The phone call came into the library early Saturday morning. The man on the other end was clearly agitated.
“Do you guys have any Doctor Zeus books there at the library?”
“Yes, we do,” I said. “Is there a particular one you would like?”
“I want ‘em all to read ’em to my grandchildren before they go away.”
“The library is not removing books by Dr. Seuss. I assume you are referring to the recent announcement that the estate of Dr. Seuss—”
“They said he’s been cancelled. I want my grandkids to be able to read his books.”
“There are just six books—”
“They said it was all of ‘em, and that the books are going to get thrown away or burned.”
“Who said that?”
“They said it on the news, they’ve been saying it all week. Tucker Carlson said it. They said the Left is trying to cancel Zeus for no reason.”
“The estate of Dr. Seuss said it is not going to publish six of his books any longer, that doesn’t mean the books are going away. Would you like to request any of the books that they are not going to publish anymore?”
“I want to get The Cat in the Hat and Green Eggs and Ham. Obama read that book and nobody said anything about it then.”
“Neither of those two books are among the ones that were named as containing offensive—”
He interrupted again. We went round and round like that. In the end, I asked him if he would like me to request the books in question for him to borrow. I explained that our library system only had five of the six but I would be glad to put those five on hold for him.
“You got rid of it already? See, that’s why I’m calling!”
“No,” I said, “The book that’s no longer in the system, The Cat’s Quizzer, wasn’t being checked out and, eventually, it was removed from the collection.”
“You are Nazi book burners, I tell ya!”
“I’m sorry you feel that way. Culling the collection is a natural and necessary part of our job.”
“Cancel culture is part of your job? Cancelling Doctor Zeus? C’mon!”
I asked if he had seen the books that the Seuss estate was no longer going to publish, or if he had seen the images they deemed offensive.
“No, they didn’t show them on TV,” the man said.

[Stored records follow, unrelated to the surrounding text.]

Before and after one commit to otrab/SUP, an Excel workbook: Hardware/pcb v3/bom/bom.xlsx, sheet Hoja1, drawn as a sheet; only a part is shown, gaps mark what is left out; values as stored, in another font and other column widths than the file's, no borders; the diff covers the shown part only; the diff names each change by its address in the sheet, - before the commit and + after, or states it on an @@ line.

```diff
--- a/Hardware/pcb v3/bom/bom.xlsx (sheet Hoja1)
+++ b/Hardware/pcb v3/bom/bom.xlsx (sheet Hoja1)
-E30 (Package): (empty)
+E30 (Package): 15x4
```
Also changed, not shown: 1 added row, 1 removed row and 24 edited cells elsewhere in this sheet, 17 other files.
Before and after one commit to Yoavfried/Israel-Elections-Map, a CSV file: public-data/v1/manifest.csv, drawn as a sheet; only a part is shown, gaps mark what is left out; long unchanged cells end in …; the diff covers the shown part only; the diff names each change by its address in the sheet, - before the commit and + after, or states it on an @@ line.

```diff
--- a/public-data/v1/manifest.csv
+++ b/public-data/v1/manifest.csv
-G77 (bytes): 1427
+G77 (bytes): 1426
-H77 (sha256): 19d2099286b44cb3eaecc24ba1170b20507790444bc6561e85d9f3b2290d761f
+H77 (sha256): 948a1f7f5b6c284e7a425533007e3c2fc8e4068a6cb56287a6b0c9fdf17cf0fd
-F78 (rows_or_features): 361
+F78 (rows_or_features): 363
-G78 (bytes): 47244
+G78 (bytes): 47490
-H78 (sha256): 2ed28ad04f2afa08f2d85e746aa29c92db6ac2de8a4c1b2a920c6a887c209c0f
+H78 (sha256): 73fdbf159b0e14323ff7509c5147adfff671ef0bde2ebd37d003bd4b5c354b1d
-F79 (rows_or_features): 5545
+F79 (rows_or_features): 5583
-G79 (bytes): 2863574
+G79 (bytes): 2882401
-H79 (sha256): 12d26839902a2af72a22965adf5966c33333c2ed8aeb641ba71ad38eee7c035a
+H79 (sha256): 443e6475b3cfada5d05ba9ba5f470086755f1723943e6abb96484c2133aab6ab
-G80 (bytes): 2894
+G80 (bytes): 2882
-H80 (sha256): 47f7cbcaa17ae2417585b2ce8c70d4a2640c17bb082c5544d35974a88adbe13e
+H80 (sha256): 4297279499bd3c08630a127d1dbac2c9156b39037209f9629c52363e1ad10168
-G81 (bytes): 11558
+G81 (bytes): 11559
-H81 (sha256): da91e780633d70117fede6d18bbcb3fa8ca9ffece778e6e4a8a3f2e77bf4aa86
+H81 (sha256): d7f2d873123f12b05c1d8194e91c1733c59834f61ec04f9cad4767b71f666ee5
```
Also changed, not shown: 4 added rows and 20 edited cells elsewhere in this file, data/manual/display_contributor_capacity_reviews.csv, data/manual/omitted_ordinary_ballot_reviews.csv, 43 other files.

The books in question—And to Think That I Saw It on Mulberry Street, If I Ran the Zoo, McElligot’s Pool, Scrambled Eggs Super!, On Beyond Zebra and The Cat’s Quizzer—are not ones for which Theodor Geisel (aka Dr. Seuss) is especially known. They each contain drawings that are racist and offensive. So offensive, in fact, that FOX News, which is trying mightily to present itself as the aggrieved opposition and featured stories about Dr. Seuss all last week, had the good sense to not actually show them on television.
Not that this matters a smidge, but the books the Seuss Foundation has ceased printing are not big sellers at bookstores and they aren’t popular at libraries, either. Of the six of them, the one with the most circulations at the library where I work, Mulberry Street (Seuss’s first published picture book) doesn’t have a quarter as many circulations as, say Fox in Sox, The Cat in the Hat, How the Grinch Stole Christmas! or Green Eggs and Ham. The fact is, Seuss did a lot to promote literacy using fun, engaging books with whimsical creations, as opposed to the bland reading fare that kids typically got in the 50s and 60s, such as Dick and Jane. But he isn’t the only one. And now there are countless books published that are fun and engaging and whimsical, and many (though not enough) feature characters that look like real people from many cultures rather than racist, stereotypical depictions. So, no, I don’t care much about the fate of these books.
After the interaction, the man’s phrase resounds in my head: “I want ‘em all to read ’em to my grandchildren before they go away.” To me that phrase–“before they go away”–sounds rather emblematic of the death throes of white supremacy.
As it turns out, the man hadn’t been in the library in a long time, and he’ll have to first get a library card before he can borrow any titles by Doctor “Zeus.”